Records from a dataset:
◆ ◆ ◆ ◆ ◆ ◆ ◆

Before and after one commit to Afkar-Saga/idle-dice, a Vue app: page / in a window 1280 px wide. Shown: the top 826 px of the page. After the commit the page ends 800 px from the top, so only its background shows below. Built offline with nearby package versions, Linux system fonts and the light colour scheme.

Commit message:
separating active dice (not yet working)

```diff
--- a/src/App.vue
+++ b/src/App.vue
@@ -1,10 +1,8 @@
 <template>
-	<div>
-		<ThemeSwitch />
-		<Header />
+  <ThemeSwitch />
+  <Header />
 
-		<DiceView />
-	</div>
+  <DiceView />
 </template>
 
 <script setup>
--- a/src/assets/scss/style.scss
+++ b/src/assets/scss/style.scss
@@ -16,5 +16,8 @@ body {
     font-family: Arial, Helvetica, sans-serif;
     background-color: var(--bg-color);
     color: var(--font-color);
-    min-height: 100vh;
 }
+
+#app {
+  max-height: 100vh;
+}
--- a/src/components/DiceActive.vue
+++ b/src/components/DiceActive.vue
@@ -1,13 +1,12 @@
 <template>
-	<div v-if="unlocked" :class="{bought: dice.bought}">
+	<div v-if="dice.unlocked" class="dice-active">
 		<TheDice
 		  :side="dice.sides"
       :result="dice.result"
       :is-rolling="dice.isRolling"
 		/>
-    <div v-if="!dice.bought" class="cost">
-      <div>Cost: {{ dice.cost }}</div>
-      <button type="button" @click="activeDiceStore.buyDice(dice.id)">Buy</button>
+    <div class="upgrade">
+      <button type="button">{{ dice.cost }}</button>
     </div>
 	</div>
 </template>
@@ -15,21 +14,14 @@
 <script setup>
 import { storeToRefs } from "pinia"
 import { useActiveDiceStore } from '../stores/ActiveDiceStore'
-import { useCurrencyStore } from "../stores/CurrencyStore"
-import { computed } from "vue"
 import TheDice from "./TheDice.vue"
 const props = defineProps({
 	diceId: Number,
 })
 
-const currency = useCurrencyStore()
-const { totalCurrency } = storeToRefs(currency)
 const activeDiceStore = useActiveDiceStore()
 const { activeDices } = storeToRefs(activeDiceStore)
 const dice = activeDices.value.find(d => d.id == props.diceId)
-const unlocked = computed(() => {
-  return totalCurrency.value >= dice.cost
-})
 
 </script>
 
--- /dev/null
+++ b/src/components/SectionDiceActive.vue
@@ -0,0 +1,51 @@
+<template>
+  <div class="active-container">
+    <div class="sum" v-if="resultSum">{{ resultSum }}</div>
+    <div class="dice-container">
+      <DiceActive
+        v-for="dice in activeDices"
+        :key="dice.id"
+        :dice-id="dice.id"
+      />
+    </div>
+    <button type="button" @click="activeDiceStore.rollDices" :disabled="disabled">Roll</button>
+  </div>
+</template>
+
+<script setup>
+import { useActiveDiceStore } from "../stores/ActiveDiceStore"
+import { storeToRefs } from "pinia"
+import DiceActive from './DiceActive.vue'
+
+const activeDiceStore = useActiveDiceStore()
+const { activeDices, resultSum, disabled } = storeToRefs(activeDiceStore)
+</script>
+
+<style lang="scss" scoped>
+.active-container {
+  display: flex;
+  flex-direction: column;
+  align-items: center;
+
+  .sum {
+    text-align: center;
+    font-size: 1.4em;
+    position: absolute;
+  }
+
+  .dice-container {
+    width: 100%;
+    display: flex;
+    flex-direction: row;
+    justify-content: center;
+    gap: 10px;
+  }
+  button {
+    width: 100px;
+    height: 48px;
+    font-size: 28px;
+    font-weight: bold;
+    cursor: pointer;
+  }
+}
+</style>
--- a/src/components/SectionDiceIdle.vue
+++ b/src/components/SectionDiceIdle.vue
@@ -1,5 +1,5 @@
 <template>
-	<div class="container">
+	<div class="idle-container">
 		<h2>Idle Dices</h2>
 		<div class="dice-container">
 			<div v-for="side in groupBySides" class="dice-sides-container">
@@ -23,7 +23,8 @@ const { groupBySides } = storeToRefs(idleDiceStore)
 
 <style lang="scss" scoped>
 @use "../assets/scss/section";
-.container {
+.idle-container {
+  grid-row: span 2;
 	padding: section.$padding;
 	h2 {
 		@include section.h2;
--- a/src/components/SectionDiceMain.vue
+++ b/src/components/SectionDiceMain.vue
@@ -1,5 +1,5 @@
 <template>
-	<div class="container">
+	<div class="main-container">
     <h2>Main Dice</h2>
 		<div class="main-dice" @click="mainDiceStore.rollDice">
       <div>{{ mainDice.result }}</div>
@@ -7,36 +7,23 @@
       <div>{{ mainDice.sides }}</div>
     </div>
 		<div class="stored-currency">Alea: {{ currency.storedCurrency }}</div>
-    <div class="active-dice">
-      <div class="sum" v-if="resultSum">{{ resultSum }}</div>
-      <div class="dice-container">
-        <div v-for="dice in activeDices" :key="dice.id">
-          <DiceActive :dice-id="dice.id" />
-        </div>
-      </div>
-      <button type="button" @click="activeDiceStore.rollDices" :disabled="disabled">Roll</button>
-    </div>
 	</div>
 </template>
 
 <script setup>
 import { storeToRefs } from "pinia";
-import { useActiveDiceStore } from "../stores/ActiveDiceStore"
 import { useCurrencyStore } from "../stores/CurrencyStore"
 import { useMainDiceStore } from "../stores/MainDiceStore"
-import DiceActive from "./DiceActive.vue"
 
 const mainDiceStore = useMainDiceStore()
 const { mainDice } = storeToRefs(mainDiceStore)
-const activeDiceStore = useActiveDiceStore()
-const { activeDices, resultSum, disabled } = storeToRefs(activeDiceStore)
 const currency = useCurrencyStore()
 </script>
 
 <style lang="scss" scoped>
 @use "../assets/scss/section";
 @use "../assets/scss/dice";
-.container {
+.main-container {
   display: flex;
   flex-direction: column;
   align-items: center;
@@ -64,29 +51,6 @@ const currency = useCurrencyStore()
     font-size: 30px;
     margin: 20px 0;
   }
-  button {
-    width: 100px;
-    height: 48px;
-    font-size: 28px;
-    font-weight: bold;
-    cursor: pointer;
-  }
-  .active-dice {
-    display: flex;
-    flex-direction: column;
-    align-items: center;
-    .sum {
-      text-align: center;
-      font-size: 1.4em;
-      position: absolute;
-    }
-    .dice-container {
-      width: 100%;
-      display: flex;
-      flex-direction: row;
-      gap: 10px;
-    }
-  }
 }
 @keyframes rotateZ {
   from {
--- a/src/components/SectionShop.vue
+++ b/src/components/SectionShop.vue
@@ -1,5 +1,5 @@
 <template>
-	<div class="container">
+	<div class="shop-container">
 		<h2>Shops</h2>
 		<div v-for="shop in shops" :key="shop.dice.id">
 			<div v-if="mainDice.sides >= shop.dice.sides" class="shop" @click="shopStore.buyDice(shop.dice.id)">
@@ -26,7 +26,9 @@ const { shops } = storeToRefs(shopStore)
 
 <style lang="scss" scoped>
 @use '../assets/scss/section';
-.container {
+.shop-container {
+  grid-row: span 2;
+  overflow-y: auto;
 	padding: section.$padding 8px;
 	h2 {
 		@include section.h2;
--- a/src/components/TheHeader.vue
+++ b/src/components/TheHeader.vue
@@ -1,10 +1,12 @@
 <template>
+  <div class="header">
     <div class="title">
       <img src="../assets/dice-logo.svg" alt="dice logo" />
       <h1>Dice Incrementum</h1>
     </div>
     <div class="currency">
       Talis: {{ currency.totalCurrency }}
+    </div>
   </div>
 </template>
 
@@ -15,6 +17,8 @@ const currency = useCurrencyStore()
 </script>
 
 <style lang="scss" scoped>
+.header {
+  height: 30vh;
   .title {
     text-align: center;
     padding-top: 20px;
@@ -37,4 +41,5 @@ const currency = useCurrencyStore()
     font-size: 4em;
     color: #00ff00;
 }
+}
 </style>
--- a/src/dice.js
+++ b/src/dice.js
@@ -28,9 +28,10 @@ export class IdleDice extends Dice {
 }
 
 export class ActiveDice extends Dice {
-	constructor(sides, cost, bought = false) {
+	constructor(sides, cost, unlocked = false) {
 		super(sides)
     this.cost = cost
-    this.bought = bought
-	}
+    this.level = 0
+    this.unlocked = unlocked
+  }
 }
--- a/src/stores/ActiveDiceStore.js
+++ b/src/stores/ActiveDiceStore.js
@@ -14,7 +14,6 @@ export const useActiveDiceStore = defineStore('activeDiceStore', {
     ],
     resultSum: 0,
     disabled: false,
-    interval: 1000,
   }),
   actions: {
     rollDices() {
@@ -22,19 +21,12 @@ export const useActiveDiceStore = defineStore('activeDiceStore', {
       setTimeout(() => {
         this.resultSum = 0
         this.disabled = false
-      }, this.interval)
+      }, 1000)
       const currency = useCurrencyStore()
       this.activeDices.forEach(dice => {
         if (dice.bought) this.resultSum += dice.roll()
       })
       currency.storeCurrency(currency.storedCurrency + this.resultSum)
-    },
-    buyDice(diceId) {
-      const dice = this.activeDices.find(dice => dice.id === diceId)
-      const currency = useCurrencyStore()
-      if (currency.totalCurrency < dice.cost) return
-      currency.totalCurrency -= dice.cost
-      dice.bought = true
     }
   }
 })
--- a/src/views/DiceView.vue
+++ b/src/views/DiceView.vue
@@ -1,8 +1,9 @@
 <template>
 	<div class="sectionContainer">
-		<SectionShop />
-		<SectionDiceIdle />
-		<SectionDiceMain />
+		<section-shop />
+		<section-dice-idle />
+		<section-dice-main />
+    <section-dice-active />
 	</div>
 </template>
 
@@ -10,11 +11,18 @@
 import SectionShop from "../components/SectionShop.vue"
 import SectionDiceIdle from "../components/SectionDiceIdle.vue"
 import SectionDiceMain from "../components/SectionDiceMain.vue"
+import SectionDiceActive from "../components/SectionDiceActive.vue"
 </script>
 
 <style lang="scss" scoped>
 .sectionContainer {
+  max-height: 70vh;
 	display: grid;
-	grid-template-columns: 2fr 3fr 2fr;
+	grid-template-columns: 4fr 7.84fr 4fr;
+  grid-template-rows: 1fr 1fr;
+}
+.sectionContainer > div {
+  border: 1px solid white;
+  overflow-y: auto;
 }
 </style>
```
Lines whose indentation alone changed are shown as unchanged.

◆ ◆ ◆ ◆ ◆ ◆ ◆

What to work on ▸ Output exactly the span of lines beginning at the first line of the records and ending at the line that holds "separating active dice (not yet working)", inclusive, with no other text.

Task result ▸
Before and after one commit to Afkar-Saga/idle-dice, a Vue app: page / in a window 1280 px wide. Shown: the top 826 px of the page. After the commit the page ends 800 px from the top, so only its background shows below. Built offline with nearby package versions, Linux system fonts and the light colour scheme.

Commit message:
separating active dice (not yet working)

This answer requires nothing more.